Goldman Sachs Group Inc., for instance, sharply cut nearly all bonuses last year but gave some executives more options than usual. The company gave its general counsel, for instance, 104,868 stock options and 14,117 shares in December, when the bank’s stock was around $78 (Rs3,650 now). Those share have more than doubled in value now, making the general counsel’s stock and option award worth nearly $12 million, according to Equilar, an executive pay research firm in California.
That executive is just one of many Wall Street workers who have seen the bonuses they received last year soar in value, though some of the shares cannot be sold for a few years.

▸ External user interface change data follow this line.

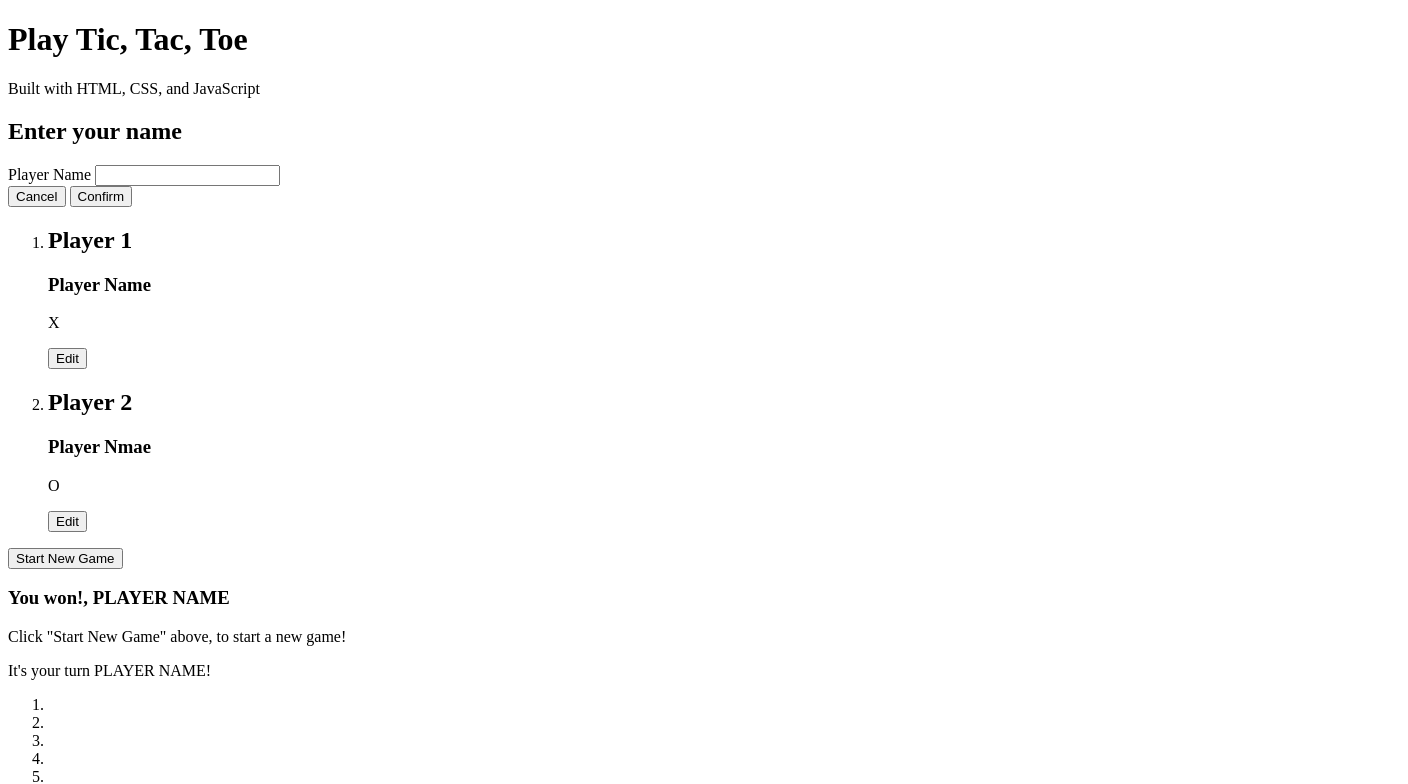
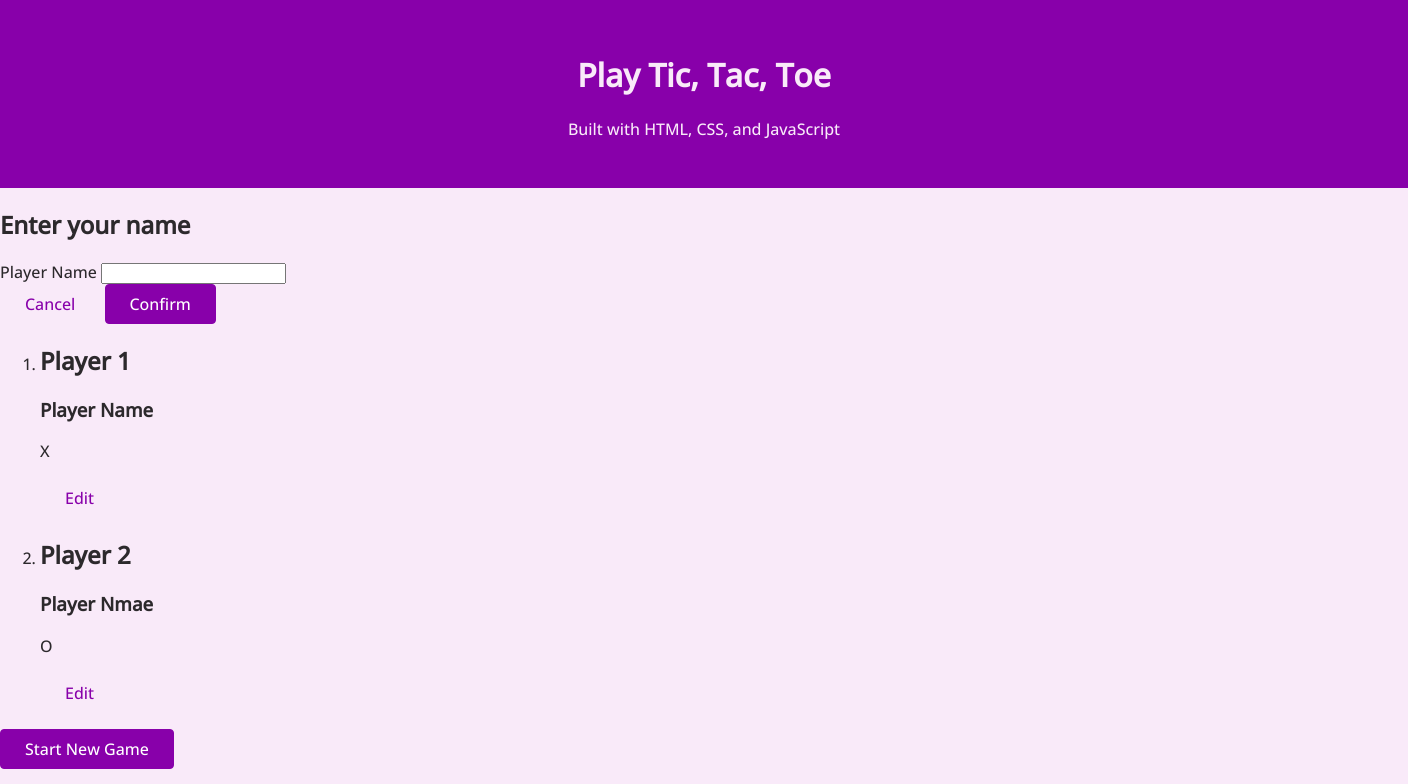
Before and after one commit to FaresArnous/Tic-Tac-Toe-game, a plain HTML site: page index.html in a window 1280 px wide. Shown: the top 784 px of the page, 1408 px wide, since content can reach past the window. Drawn offline with nearby package versions, Linux system fonts and the light colour scheme.

Commit message:
added some styles, class, and id's to some elements

```diff
--- a/index.html
+++ b/index.html
@@ -4,11 +4,18 @@
     <meta charset="UTF-8" />
     <meta name="viewport" content="width=device-width, initial-scale=1.0" />
     <title>Tic-Tac-Toe</title>
+
+    <link rel="preconnect" href="https://fonts.googleapis.com" />
+    <link rel="preconnect" href="https://fonts.gstatic.com" crossorigin />
+    <link
+      href="https://fonts.googleapis.com/css2?family=Open+Sans:wght@500&display=swap"
+      rel="stylesheet" />
+
     <link rel="stylesheet" href="style.css" />
     <script src="app.js" defer></script>
   </head>
   <body>
-    <header>
+    <header id="main-header">
       <h1>Play Tic, Tac, Toe</h1>
       <p>Built with HTML, CSS, and JavaScript</p>
     </header>
@@ -21,8 +28,8 @@
             <input type="text" name="Playername" id="Playername" />
           </div>
           <div>
-            <button type="button">Cancel</button>
-            <button type="submit">Confirm</button>
+            <button type="button" class="btn btn-alt">Cancel</button>
+            <button type="submit" class="btn">Confirm</button>
           </div>
         </form>
       </aside>
@@ -33,7 +40,7 @@
               <h2>Player 1</h2>
               <h3>Player Name</h3>
               <p>X</p>
-              <button class="edit-btn">Edit</button>
+              <button class="btn btn-alt">Edit</button>
             </article>
           </li>
           <li>
@@ -41,11 +48,11 @@
               <h2>Player 2</h2>
               <h3>Player Nmae</h3>
               <p>O</p>
-              <button class="edit-btn">Edit</button>
+              <button class="btn btn-alt">Edit</button>
             </article>
           </li>
         </ol>
-        <button>Start New Game</button>
+        <button class="btn">Start New Game</button>
       </section>
 
       <section id="active-game">
--- a/style.css
+++ b/style.css
@@ -0,0 +1,40 @@
+body {
+  margin: 0;
+  padding: 0;
+  font-family: "Open Sans", "Franklin Gothic Medium";
+  color: rgb(44, 41, 44);
+  background-color: rgb(249, 234, 249);
+}
+
+#main-header {
+  color: rgb(249, 234, 249);
+  width: 100%;
+  margin: 0;
+  padding: 2rem 5%;
+  text-align: center;
+  background-color: rgb(136, 0, 170);
+}
+
+.btn {
+  font: inherit;
+  padding: 0.5rem 1.5rem;
+  background-color: rgb(136, 0, 170);
+  border: 1px solid rgb(136, 0, 170);
+  color: white;
+  border-radius: 4px;
+  cursor: pointer;
+}
+.btn-alt {
+  background-color: transparent;
+  border-color: transparent;
+  color: rgb(136, 0, 170);
+}
+
+.btn:hover {
+  background-color: rgb(100, 2, 124);
+  border-color: rgb(100, 2, 124);
+}
+.btn-alt:hover {
+  background-color: rgb(219, 194, 238);
+  border-color: transparent;
+}
```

Goldman Sachs’ bonus pool last year was $4.82 billion, according to the New York attorney general’s office, but because about half of that was paid in stock, it is now worth upwards of $7.8 billion. At JPMorgan Chase and Co., workers have seen the value of the stock awarded them last year increase at least $3 billion.
“People have to look at the sizeable gains that have been made since stock and options were granted last year. And the fact, is this was, in many ways, a windfall,” said Jesse M. Brill, chairman of trade publication CompensationStandards.com. “This had nothing to do with people’s performance. These were granted at market lows.”
Wall Street has long used a mix of stock and cash for bonuses. But the greater emphasis on cash before the financial crisis began meant executives could walk away rich even as their companies collapsed.
That has left many on Wall Street—and in Washington— demanding that a greater portion of pay be made in stock in hopes of rewarding long-term performance rather than short-term bets.
Banks began the trend by paying more in stock last year. Then, in February, US Congress required that bonuses at bailed-out banks be paid entirely in stock. Last month, the US treasury department took the idea further by proposing that some executives’ salaries be paid in stock. The result is that Wall Street workers have more of their pay at risk than ever.
Still, some compensation experts say the risk has been decreased by the government’s backing of the financial system and historically low stock prices. After all, they point out, companies such as JPMorgan, American Express Co. and Capital One Financial Corp. issued stock and options last year when their share prices had little chance of going anywhere but up.
The US treasury department declined to comment when asked if these bank executives were being set up for windfalls. Lucian A. Bebchuk, a Harvard Law School professor who advised treasury on pay rules, said, “What should we have done differently?”
“It would be better if you could take the stock and somehow neutralize what the government did, but that’s really tricky,” he said. “If you have equity compensation, sometimes there are massive windfalls.”